# [What the task asks]
No pictures belong in the copy. Restate the rest of the data exactly.
::::
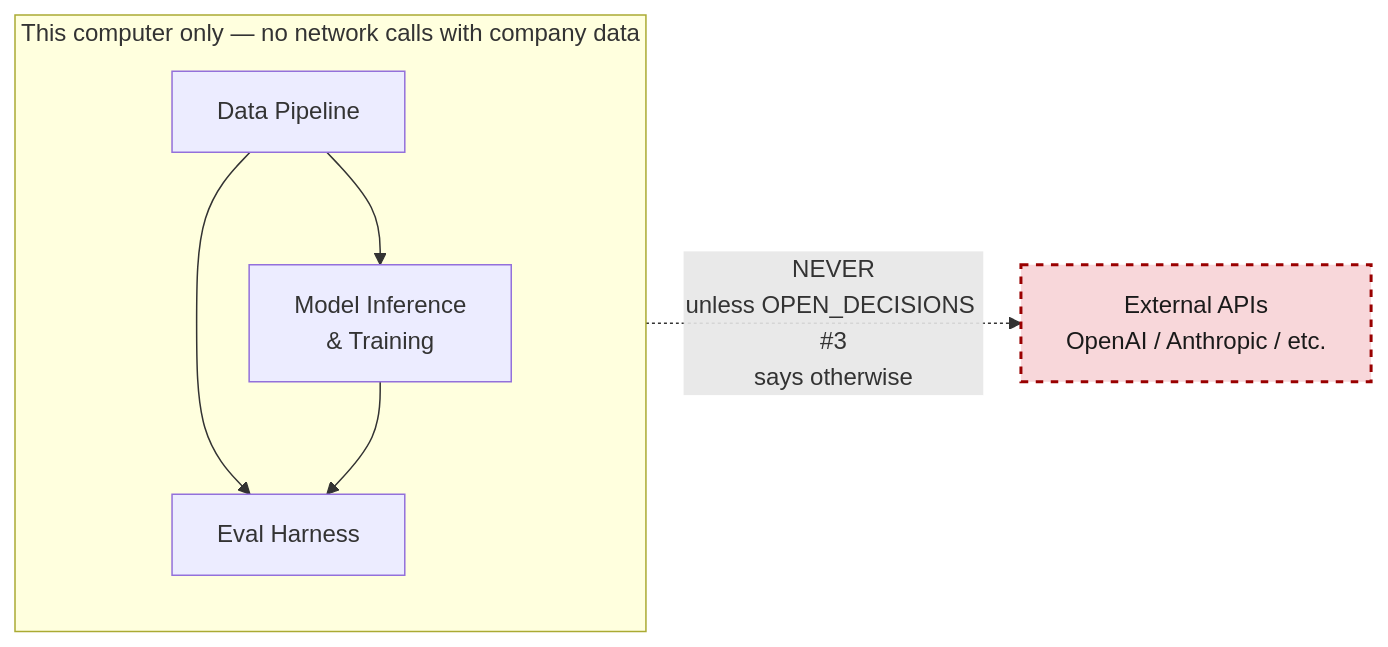
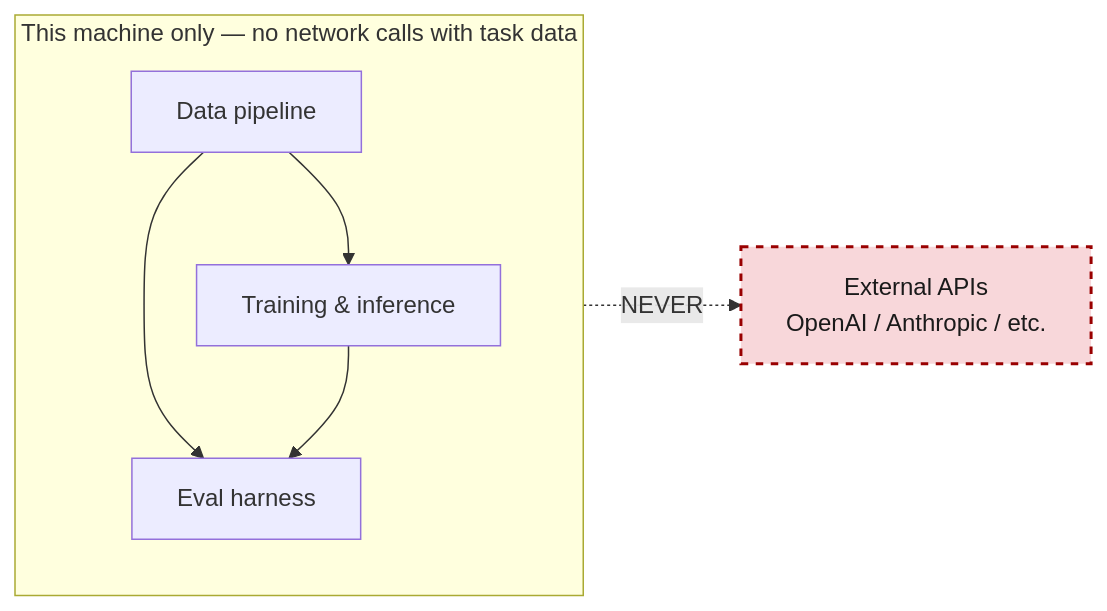
One commit to Akashkar00/notechat-qlora-eval changed the second of 6 diagrams in docs/ARCHITECTURE.md. Above: the diagram before and after it, drawn with Mermaid. The commit also changed other lines of this file and 19 other files, not shown here.

````diff
--- a/docs/ARCHITECTURE.md
+++ b/docs/ARCHITECTURE.md
@@ -34,16 +37,16 @@
 ```mermaid
 flowchart LR
-    subgraph LOCAL["This computer only — no network calls with company data"]
+    subgraph LOCAL["This machine only — no network calls with task data"]
         direction TB
-        P1[Data Pipeline]
-        P2[Eval Harness]
-        P3[Model Inference\n& Training]
+        P1[Data pipeline]
+        P2[Eval harness]
+        P3[Training & inference]
         P1 --> P2
         P1 --> P3
         P3 --> P2
     end
-    EXT[External APIs\nOpenAI / Anthropic / etc.]
-    LOCAL -. NEVER\nunless OPEN_DECISIONS #3\nsays otherwise .-> EXT
+    EXT["External APIs<br/>OpenAI / Anthropic / etc."]
+    LOCAL -. NEVER .-> EXT
 
     style EXT fill:#f8d7da,stroke:#900,stroke-width:2px,stroke-dasharray: 5 5,color:#1a1a1a
 ```
````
::::
# [Expected output]
One commit to Akashkar00/notechat-qlora-eval changed the second of 6 diagrams in docs/ARCHITECTURE.md. Above: the diagram before and after it, drawn with Mermaid. The commit also changed other lines of this file and 19 other files, not shown here.

````diff
--- a/docs/ARCHITECTURE.md
+++ b/docs/ARCHITECTURE.md
@@ -34,16 +37,16 @@
 ```mermaid
 flowchart LR
-    subgraph LOCAL["This computer only — no network calls with company data"]
+    subgraph LOCAL["This machine only — no network calls with task data"]
         direction TB
-        P1[Data Pipeline]
-        P2[Eval Harness]
-        P3[Model Inference\n& Training]
+        P1[Data pipeline]
+        P2[Eval harness]
+        P3[Training & inference]
         P1 --> P2
         P1 --> P3
         P3 --> P2
     end
-    EXT[External APIs\nOpenAI / Anthropic / etc.]
-    LOCAL -. NEVER\nunless OPEN_DECISIONS #3\nsays otherwise .-> EXT
+    EXT["External APIs<br/>OpenAI / Anthropic / etc."]
+    LOCAL -. NEVER .-> EXT
 
     style EXT fill:#f8d7da,stroke:#900,stroke-width:2px,stroke-dasharray: 5 5,color:#1a1a1a
 ```
````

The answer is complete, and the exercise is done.